# WHAT YOU HAVE TO DO:
Locate each line with the string "figure" in the listing below and copy it.

# EXERCISE DATA:
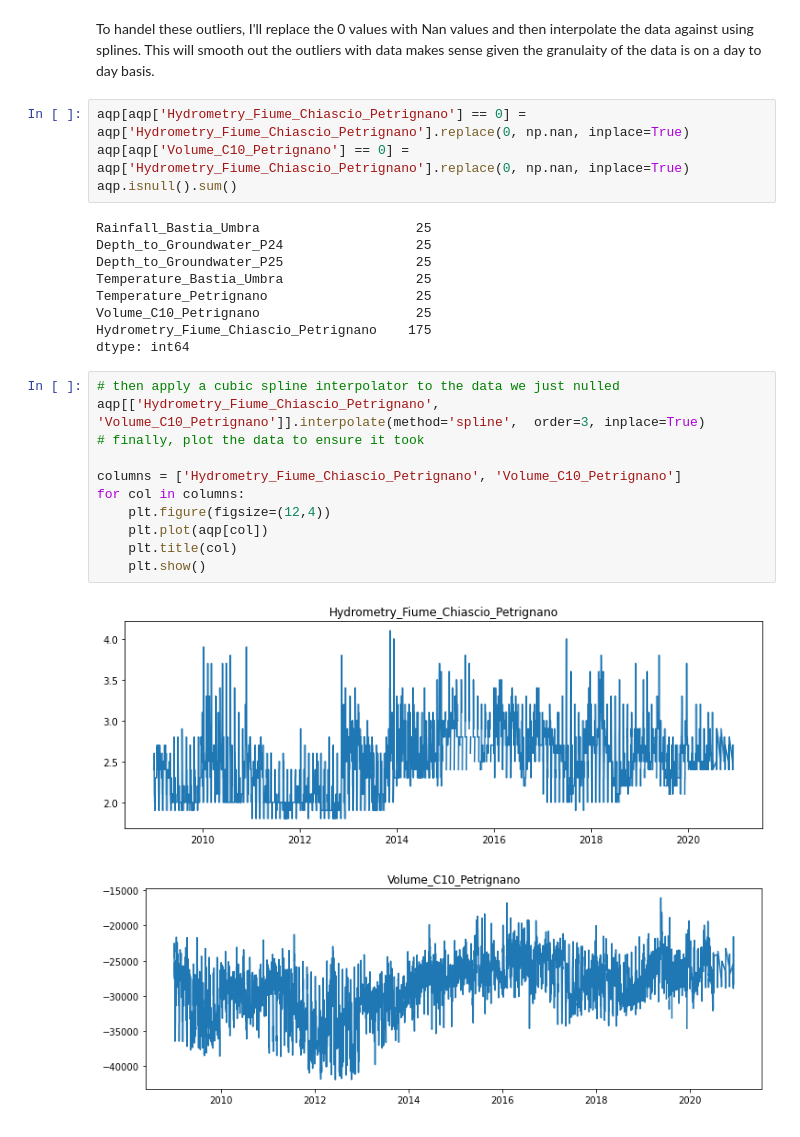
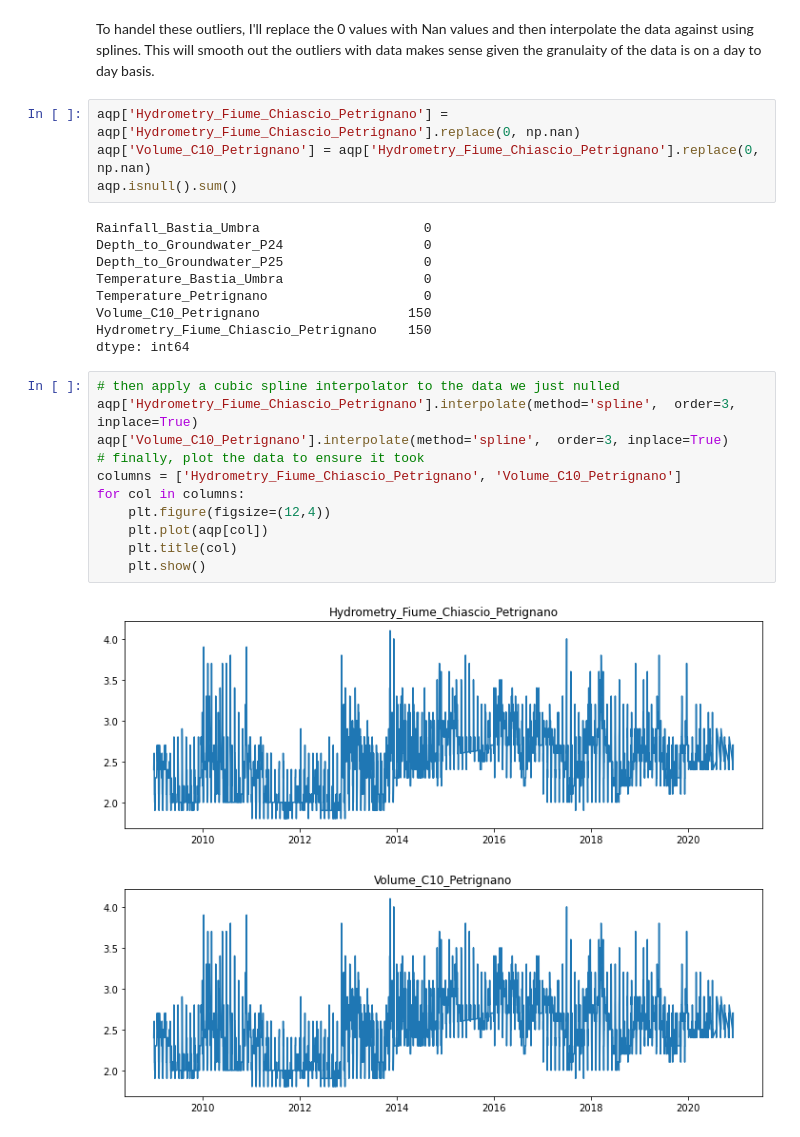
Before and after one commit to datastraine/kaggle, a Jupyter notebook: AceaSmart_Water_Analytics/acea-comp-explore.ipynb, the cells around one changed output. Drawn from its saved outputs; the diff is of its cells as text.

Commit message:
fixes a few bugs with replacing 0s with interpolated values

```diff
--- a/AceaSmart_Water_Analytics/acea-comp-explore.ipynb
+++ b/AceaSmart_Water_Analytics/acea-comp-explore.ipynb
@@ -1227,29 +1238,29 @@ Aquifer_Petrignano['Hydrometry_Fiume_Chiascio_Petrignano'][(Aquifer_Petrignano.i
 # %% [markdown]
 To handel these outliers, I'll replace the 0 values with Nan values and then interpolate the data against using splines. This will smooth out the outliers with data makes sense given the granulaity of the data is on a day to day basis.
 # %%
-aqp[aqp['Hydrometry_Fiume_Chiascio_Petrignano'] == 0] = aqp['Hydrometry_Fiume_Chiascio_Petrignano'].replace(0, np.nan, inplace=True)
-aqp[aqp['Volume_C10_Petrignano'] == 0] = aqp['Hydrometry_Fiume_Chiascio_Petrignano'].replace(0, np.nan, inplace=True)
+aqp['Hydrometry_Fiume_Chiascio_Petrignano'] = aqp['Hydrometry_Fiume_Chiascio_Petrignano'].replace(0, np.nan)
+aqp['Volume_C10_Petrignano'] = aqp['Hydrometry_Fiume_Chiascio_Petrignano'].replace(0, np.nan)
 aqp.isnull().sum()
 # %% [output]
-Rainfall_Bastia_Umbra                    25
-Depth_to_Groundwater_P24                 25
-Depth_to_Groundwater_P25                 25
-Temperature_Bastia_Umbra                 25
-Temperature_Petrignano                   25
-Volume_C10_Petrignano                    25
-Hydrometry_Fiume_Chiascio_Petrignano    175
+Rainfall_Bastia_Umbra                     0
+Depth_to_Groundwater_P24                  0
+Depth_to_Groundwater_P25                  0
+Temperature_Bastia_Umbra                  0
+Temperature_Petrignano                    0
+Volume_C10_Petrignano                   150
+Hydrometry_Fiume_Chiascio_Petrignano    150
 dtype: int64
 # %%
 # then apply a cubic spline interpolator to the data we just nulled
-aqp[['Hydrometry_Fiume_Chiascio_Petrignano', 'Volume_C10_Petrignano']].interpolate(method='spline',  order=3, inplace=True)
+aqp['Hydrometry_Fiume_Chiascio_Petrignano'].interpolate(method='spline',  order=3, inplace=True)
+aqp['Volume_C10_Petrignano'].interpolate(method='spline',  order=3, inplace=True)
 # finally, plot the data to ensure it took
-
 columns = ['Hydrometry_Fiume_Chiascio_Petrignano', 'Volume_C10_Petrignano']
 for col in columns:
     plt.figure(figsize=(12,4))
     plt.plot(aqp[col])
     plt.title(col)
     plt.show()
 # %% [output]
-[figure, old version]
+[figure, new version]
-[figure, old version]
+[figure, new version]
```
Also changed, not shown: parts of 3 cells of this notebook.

==

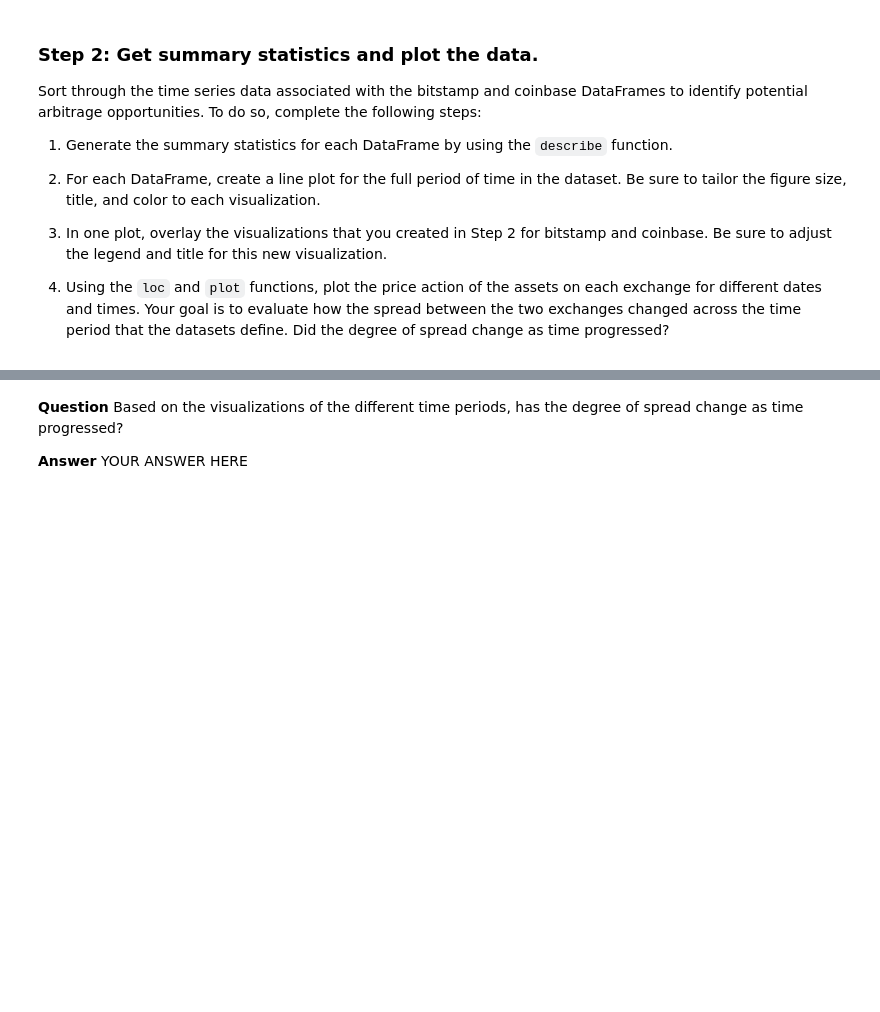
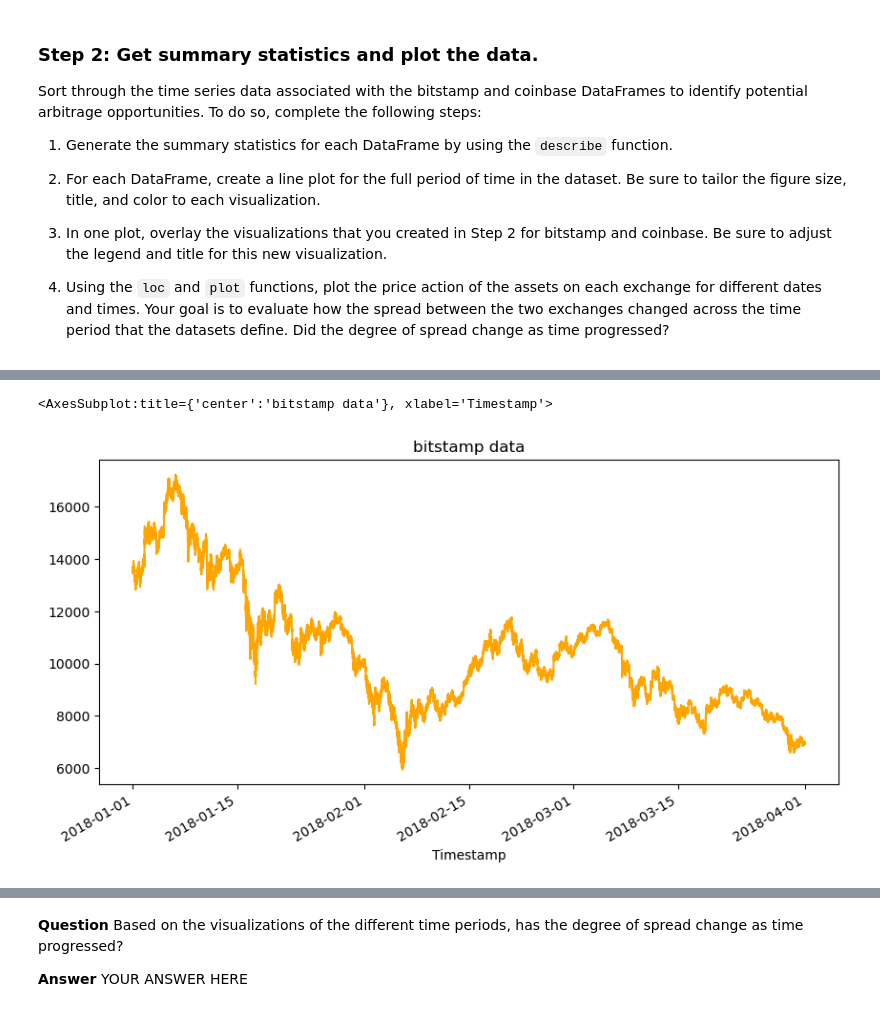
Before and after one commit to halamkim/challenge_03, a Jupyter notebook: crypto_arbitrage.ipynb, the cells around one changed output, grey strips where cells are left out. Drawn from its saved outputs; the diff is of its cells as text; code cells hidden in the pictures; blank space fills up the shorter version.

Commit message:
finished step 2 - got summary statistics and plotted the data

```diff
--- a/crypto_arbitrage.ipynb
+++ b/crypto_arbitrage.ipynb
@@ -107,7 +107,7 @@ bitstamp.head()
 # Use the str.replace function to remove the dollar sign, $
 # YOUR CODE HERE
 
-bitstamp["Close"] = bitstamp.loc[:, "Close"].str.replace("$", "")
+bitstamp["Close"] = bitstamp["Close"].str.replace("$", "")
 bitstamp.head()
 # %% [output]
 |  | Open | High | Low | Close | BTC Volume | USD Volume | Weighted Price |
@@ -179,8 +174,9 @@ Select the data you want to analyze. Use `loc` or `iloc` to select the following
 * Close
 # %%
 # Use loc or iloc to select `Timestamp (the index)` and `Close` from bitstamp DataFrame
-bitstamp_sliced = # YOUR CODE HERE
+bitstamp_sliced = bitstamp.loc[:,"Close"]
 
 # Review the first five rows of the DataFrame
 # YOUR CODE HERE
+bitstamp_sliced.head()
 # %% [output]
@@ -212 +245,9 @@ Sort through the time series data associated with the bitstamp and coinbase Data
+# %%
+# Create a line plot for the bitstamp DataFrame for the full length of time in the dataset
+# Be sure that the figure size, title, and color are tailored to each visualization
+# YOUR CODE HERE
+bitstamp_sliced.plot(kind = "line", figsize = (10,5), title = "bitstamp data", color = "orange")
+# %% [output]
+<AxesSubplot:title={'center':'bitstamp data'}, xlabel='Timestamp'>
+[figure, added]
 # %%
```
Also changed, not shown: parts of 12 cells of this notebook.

# SOLUTION FOR THIS PROBLEM:
     plt.figure(figsize=(12,4))
-[figure, old version]
+[figure, new version]
-[figure, old version]
+[figure, new version]
+# Be sure that the figure size, title, and color are tailored to each visualization
+[figure, added]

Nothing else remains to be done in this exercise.